London Records seemed like an odd home for a left field band like Sleep, but it was precisely the lack of any metal representation at all at the label that led the trio to believe they would be given the big fish, small pond treatment. And that seemed to be the intent all along, but London were expecting something they could service to radio and Headbanger's Ball, something like the previous album's "Dragonaut", a 5-minute, 43-second dose of concise stoner doom that seemed to appear on every metal compilation in 1993 (though that could have been because they were on Earache at the time, and Earache in the 90's were seemingly putting out as many "samplers" as all other metal labels combined).
Securing their release from Earache took a little finessing, and as such the recordings for what would come to be called Dopesmoker weren't initiated until 1996, over three years after the release of Sleep's Holy Mountain. Billy Anderson (Neurosis, Melvins) recorded and engineered the tracks, which had to be laid to tape in multiple takes as a single reel-to-reel spool only holds 22 minutes. The trio recorded for a full month straight before returning home to rehearse for a bit, after which they returned to the studio and spent another full month finishing things up. By the time they finished Pike later estimated they had a full 2-3 different edits of the song.
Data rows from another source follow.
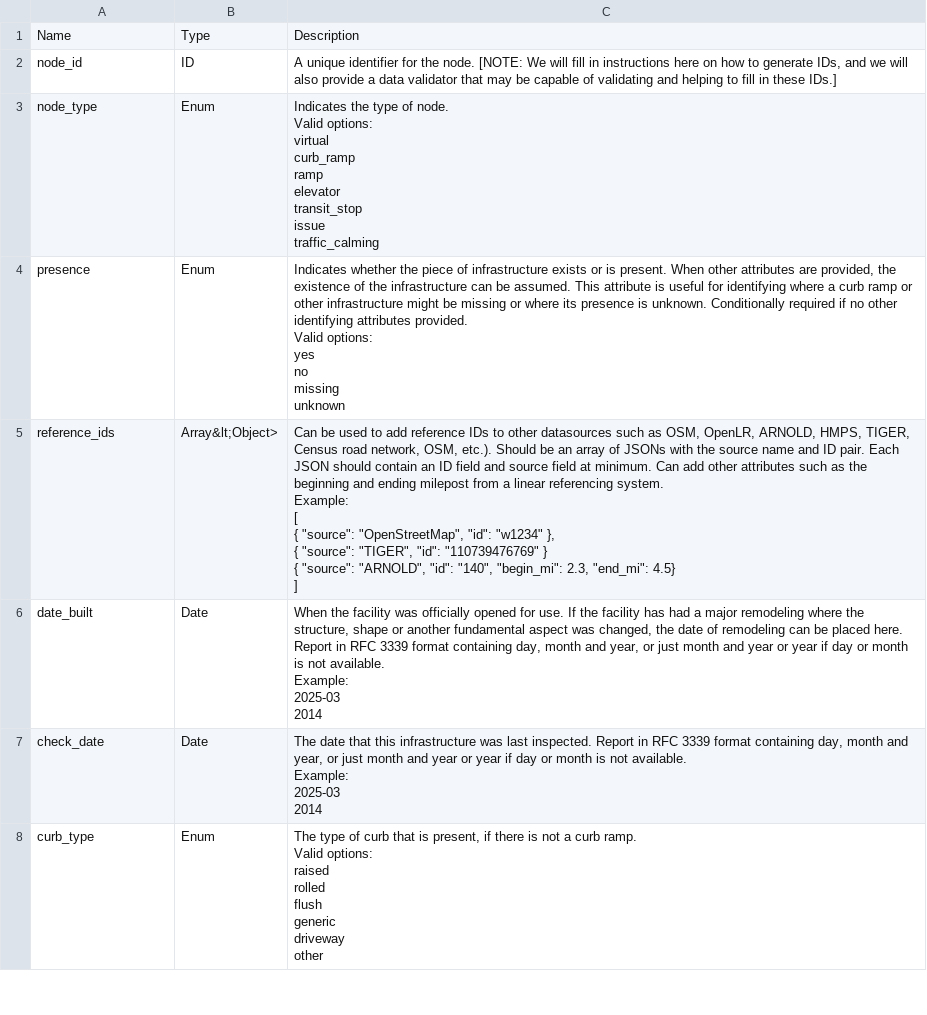
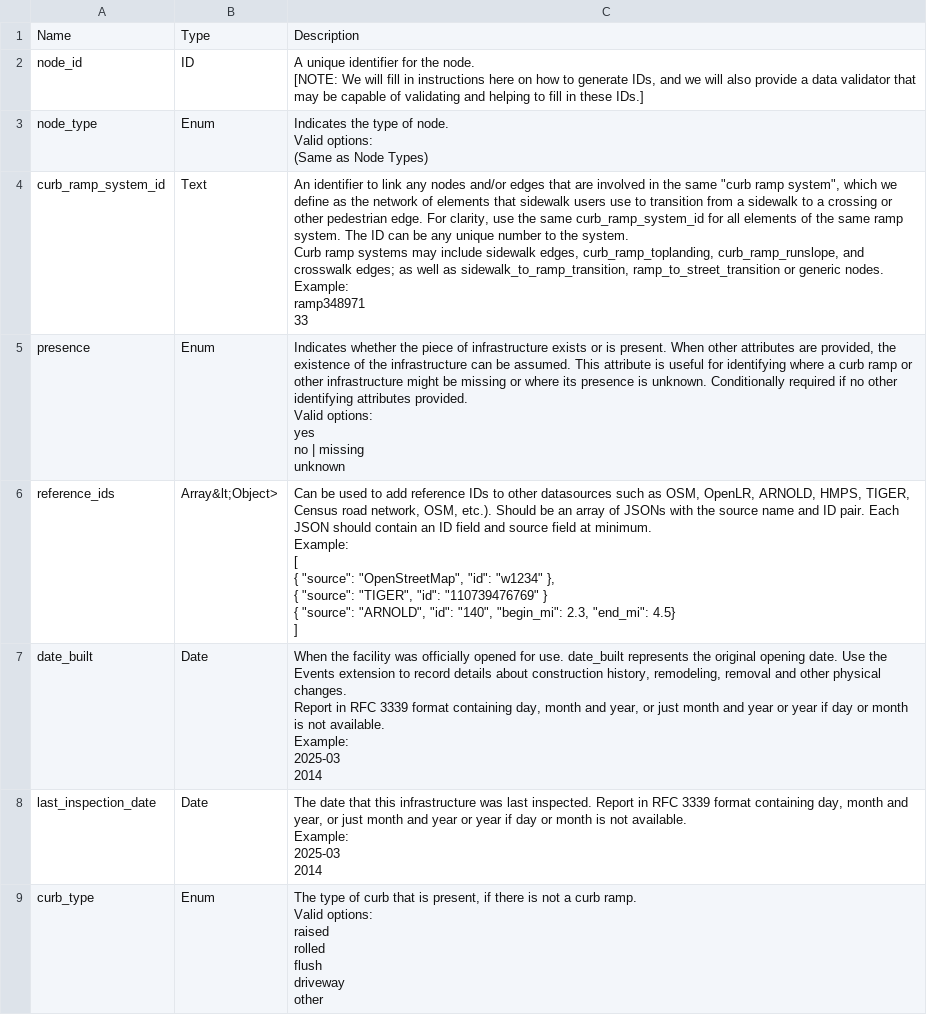
Before and after one commit to dotbts/BPA, a CSV file: gatis_explorer/data/attribute_tables/nodes_attributes.csv, drawn as a sheet; only a part is shown; the diff covers the shown part only.

```diff
--- a/gatis_explorer/data/attribute_tables/nodes_attributes.csv
+++ b/gatis_explorer/data/attribute_tables/nodes_attributes.csv
@@ -1,46 +1,49 @@
 Name,Type,Description
-node_id,ID,"A unique identifier for the node. [NOTE: We will fill in instructions here on how to generate IDs, and we will also provide a data validator that may be capable of validating and helping to fill in these IDs.] "
-node_type,Enum,"Indicates the type of node.
-
-Valid options:
-virtual
-curb_ramp
-ramp
-elevator
-transit_stop
-issue
-traffic_calming"
-presence,Enum,"Indicates whether the piece of infrastructure exists or is present. When other attributes are provided, the existence of the infrastructure can be assumed. This attribute is useful for identifying where a curb ramp or other infrastructure might be missing or where its presence is unknown. Conditionally required if no other identifying attributes provided.
-
-Valid options:
-yes
-no
-missing
-unknown"
-reference_ids,Array&lt;Object>,"Can be used to add reference IDs to other datasources such as OSM, OpenLR, ARNOLD, HMPS, TIGER, Census road network, OSM, etc.). Should be an array of JSONs with the source name and ID pair. Each JSON should contain an ID field and source field at minimum. Can add other attributes such as the beginning and ending milepost from a linear referencing system.
-
-Example:
-[
-{ ""source"": ""OpenStreetMap"", ""id"": ""w1234"" },
-{ ""source"": ""TIGER"", ""id"": ""110739476769"" }
-{ ""source"": ""ARNOLD"", ""id"": ""140"", ""begin_mi"": 2.3, ""end_mi"": 4.5}
-] "
-date_built,Date,"When the facility was officially opened for use. If the facility has had a major remodeling where the structure, shape or another fundamental aspect was changed, the date of remodeling can be placed here. Report in RFC 3339 format containing day, month and year, or just month and year or year if day or month is not available.
-
-Example:
-2025-03
-2014"
-check_date,Date,"The date that this infrastructure was last inspected. Report in RFC 3339 format containing day, month and year, or just month and year or year if day or month is not available.
-
-Example:
-2025-03
-2014"
-curb_type,Enum,"The type of curb that is present, if there is not a curb ramp.
-
-Valid options:
-raised
-rolled
-flush
-generic
-driveway
-other"
+node_id,ID,"A unique identifier for the node.
+
+[NOTE: We will fill in instructions here on how to generate IDs, and we will also provide a data validator that may be capable of validating and helping to fill in these IDs.] "
+node_type,Enum,"Indicates the type of node.
+
+Valid options:
+(Same as Node Types)"
+curb_ramp_system_id,Text,"An identifier to link any nodes and/or edges that are involved in the same ""curb ramp system"", which we define as the network of elements that sidewalk users use to transition from a sidewalk to a crossing or other pedestrian edge. For clarity, use the same curb_ramp_system_id for all elements of the same ramp system. The ID can be any unique number to the system.
+
+Curb ramp systems may include sidewalk edges, curb_ramp_toplanding, curb_ramp_runslope, and crosswalk edges; as well as sidewalk_to_ramp_transition, ramp_to_street_transition or generic nodes.
+
+Example:
+ramp348971
+33"
+presence,Enum,"Indicates whether the piece of infrastructure exists or is present. When other attributes are provided, the existence of the infrastructure can be assumed. This attribute is useful for identifying where a curb ramp or other infrastructure might be missing or where its presence is unknown. Conditionally required if no other identifying attributes provided.
+
+Valid options:
+yes
+no | missing
+unknown"
+reference_ids,Array&lt;Object>,"Can be used to add reference IDs to other datasources such as OSM, OpenLR, ARNOLD, HMPS, TIGER, Census road network, OSM, etc.). Should be an array of JSONs with the source name and ID pair. Each JSON should contain an ID field and source field at minimum.
+
+Example:
+[
+{ ""source"": ""OpenStreetMap"", ""id"": ""w1234"" },
+{ ""source"": ""TIGER"", ""id"": ""110739476769"" }
+{ ""source"": ""ARNOLD"", ""id"": ""140"", ""begin_mi"": 2.3, ""end_mi"": 4.5}
+] "
+date_built,Date,"When the facility was officially opened for use. date_built represents the original opening date. Use the Events extension to record details about construction history, remodeling, removal and other physical changes.
+
+Report in RFC 3339 format containing day, month and year, or just month and year or year if day or month is not available.
+
+Example:
+2025-03
+2014"
+last_inspection_date,Date,"The date that this infrastructure was last inspected. Report in RFC 3339 format containing day, month and year, or just month and year or year if day or month is not available.
+
+Example:
+2025-03
+2014"
+curb_type,Enum,"The type of curb that is present, if there is not a curb ramp.
+
+Valid options:
+raised
+rolled
+flush
+driveway
+other"
```
Also changed, not shown: 8 added rows, 4 removed rows and 9 edited cells elsewhere in this file, gatis_explorer/data/attribute_tables/zones_attributes.csv, gatis_explorer/data/presence_tables/zones_presence.csv, 53 other files.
London Records were not happy. As with many record labels, upon sensing that they've just sunk more money into an album than they could ever hope to recoup, the label's A&R began icing the band out (it didn't help that the guy who signed Sleep to London in the first place was let go prior to the band ever getting into the studio). The label paid for a top-to-bottom remix of the album which the band did not approve of, and in the end all that came out of it was a promotional CD that was serviced to the media before the album was eventually shelved altogether.
No satisfactory explanation has ever been given as to how the title Jerusalem was arrived at, but the band themselves apparently had no say in the matter. An official release under this title – by Rise Above – wouldn't be forthcoming until 1999, long after the band had folded. This would be the same 52-minute edit from London's rare promo CD (also called Jerusalem), arbitrarily sliced up into six separate tracks for indexing purposes… the song runs unbroken otherwise.
Southern Lord's current deluxe reissue is not the first time the uncut, 63-minute track has been released under the Dopesmoker handle, however; Tee Pee Records released a long out-of-print copy in 2003, along with a live version of an unreleased song called "Sonic Titan". The SL edition does feature a stellar remastering job by From Ashes Rise guitarist Brad Boatright as well as a previously unreleased, live rundown of the Sleep classic "Holy Mountain". I don't have a copy of the Tee Pee release, so I can't really comment on the sonic differences between the two 63-minute masters, but truthfully the only thing wrong with Rise Above's Jerusalem edition is the 11-minute butchering… it otherwise sounds just fine, perhaps a bit more compressed than Southern Lord's mix, but otherwise perfectly respectable on the bottom end.
And so the Southern Lord release is obviously the go to purchase here in 2012, although you lose the otherwise unavailable "Sonic Titan" from the Tee Pee release, which is kind of a shame as that song now disappears into the nebulous limbo of file sharing networks. It would have been nice if there had been enough material here for a 2CD version, perhaps the second disc comprising one of the alternate takes Pike has hinted at the existence of, with the live cut of "Sonic Titans" appended as a bonus track on disc two.
What's actually here is difficult to quibble over (though frankly the live version of "Holy Mountain" sounds pretty horrible, a C- bootleg rating at best). The unexpurgated Dopesmoker may be the definitive stoner album; it's certainly one of the finest doom albums ever. In a lot of ways Sleep here reconciled the more esoteric, long form jams pioneered by Dylan Carlson's Earth into a more accessible template, one that nearly every doom and sludge band since have utilized to some extent. From the tandem bass/guitar doubling to Al Cisnero's infrequent, interjection-like vocals and the loud, freestyle drumming of Chris Haikus, this is the stoner rock an entire generation has grown up on, atavistic and true to its name… and not even remotely topped since.